● **INPUT DATA**:
__________

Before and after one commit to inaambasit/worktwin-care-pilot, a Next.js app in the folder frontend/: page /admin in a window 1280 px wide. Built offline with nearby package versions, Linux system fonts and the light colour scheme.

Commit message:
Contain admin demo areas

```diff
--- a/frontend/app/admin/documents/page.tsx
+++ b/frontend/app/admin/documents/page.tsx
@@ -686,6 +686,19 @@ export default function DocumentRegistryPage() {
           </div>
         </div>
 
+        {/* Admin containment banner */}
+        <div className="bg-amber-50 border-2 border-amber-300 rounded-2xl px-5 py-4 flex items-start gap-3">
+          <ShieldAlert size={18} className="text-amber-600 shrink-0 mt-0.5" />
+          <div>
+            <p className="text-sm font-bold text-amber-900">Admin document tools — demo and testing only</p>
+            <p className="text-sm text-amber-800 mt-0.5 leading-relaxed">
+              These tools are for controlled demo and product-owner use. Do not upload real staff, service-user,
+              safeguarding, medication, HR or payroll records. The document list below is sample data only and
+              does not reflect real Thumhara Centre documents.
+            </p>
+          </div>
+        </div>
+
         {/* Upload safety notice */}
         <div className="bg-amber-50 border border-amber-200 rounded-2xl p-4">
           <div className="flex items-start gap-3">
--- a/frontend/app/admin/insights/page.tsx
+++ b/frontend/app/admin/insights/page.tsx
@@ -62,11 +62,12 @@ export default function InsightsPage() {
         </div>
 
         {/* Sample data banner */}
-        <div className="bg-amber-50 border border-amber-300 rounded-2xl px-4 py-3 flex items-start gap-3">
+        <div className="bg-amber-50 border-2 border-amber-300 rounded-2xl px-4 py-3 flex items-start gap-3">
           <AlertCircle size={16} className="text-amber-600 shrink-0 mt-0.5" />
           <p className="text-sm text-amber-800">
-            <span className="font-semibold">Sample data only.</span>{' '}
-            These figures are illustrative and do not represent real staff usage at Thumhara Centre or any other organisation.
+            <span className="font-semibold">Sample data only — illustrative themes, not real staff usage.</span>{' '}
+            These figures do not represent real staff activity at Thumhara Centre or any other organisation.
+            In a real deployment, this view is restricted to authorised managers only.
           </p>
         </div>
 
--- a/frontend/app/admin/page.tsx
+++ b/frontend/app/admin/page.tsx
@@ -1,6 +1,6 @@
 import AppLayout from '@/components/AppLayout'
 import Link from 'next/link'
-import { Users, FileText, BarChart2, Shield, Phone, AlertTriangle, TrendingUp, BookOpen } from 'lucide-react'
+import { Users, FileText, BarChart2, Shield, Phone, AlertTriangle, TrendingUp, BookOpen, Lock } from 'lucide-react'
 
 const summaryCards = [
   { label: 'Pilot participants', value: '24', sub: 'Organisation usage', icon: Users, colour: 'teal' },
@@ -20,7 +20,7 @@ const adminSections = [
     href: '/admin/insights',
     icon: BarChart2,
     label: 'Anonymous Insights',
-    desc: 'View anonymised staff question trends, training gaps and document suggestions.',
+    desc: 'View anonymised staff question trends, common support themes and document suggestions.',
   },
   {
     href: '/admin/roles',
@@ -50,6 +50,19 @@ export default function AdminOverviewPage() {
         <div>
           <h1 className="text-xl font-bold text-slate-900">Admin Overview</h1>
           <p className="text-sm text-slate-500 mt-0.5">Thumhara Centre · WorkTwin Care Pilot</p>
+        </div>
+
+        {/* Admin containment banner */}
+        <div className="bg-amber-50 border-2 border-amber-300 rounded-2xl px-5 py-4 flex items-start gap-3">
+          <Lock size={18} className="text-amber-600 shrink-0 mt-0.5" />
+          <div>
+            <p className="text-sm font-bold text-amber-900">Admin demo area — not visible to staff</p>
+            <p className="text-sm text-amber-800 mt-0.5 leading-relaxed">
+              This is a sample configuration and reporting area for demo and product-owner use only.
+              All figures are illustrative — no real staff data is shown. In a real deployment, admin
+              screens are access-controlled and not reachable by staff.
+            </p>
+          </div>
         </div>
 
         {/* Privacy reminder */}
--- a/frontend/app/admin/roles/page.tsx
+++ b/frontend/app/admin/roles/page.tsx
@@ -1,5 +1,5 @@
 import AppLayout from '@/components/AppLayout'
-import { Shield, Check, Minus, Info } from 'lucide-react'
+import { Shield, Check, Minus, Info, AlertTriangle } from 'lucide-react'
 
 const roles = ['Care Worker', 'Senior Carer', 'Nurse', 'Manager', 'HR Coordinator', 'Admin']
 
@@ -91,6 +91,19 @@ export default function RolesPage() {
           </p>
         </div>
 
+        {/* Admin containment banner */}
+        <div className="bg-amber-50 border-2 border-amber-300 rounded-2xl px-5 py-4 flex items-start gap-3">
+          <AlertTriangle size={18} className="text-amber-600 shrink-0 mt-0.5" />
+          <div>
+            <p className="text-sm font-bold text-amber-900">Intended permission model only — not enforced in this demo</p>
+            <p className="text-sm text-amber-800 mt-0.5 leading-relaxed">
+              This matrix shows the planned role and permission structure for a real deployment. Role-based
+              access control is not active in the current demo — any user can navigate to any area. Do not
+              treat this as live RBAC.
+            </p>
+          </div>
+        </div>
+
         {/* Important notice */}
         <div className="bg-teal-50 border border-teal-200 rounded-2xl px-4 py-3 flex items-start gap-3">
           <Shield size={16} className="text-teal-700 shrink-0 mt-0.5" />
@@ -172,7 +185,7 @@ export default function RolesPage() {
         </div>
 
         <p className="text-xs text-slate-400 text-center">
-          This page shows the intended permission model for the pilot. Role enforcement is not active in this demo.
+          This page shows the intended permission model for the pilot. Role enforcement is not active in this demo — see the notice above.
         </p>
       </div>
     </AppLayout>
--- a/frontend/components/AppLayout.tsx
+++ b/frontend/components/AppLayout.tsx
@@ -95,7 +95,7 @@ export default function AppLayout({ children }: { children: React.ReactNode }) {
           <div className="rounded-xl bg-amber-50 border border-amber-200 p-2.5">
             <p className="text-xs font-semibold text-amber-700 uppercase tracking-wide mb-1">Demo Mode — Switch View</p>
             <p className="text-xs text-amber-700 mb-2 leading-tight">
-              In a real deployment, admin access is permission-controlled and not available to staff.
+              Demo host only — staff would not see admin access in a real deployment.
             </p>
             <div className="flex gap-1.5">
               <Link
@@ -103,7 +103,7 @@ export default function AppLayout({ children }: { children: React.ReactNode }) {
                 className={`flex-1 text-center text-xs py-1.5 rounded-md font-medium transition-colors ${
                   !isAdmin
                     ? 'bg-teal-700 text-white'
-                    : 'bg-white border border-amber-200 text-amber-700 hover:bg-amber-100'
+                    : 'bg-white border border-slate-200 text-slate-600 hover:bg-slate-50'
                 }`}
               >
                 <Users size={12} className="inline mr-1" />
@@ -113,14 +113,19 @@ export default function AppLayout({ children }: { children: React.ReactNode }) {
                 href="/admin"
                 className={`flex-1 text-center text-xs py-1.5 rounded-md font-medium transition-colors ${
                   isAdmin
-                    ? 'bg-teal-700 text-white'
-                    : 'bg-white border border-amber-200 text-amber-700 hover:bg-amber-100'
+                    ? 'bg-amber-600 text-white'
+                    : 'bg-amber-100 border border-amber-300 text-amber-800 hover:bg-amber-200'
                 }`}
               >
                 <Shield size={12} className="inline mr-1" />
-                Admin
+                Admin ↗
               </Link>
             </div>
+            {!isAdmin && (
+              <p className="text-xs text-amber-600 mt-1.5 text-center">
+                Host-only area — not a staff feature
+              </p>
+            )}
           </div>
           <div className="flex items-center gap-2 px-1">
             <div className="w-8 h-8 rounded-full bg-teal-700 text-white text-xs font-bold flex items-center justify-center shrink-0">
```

__________

● **WHAT IS NEEDED**: Return every line of the listing above where "shrink" appears.

● **WORKED SOLUTION**:
+          <ShieldAlert size={18} className="text-amber-600 shrink-0 mt-0.5" />
           <AlertCircle size={16} className="text-amber-600 shrink-0 mt-0.5" />
+          <Lock size={18} className="text-amber-600 shrink-0 mt-0.5" />
+          <AlertTriangle size={18} className="text-amber-600 shrink-0 mt-0.5" />
           <Shield size={16} className="text-teal-700 shrink-0 mt-0.5" />
             <div className="w-8 h-8 rounded-full bg-teal-700 text-white text-xs font-bold flex items-center justify-center shrink-0">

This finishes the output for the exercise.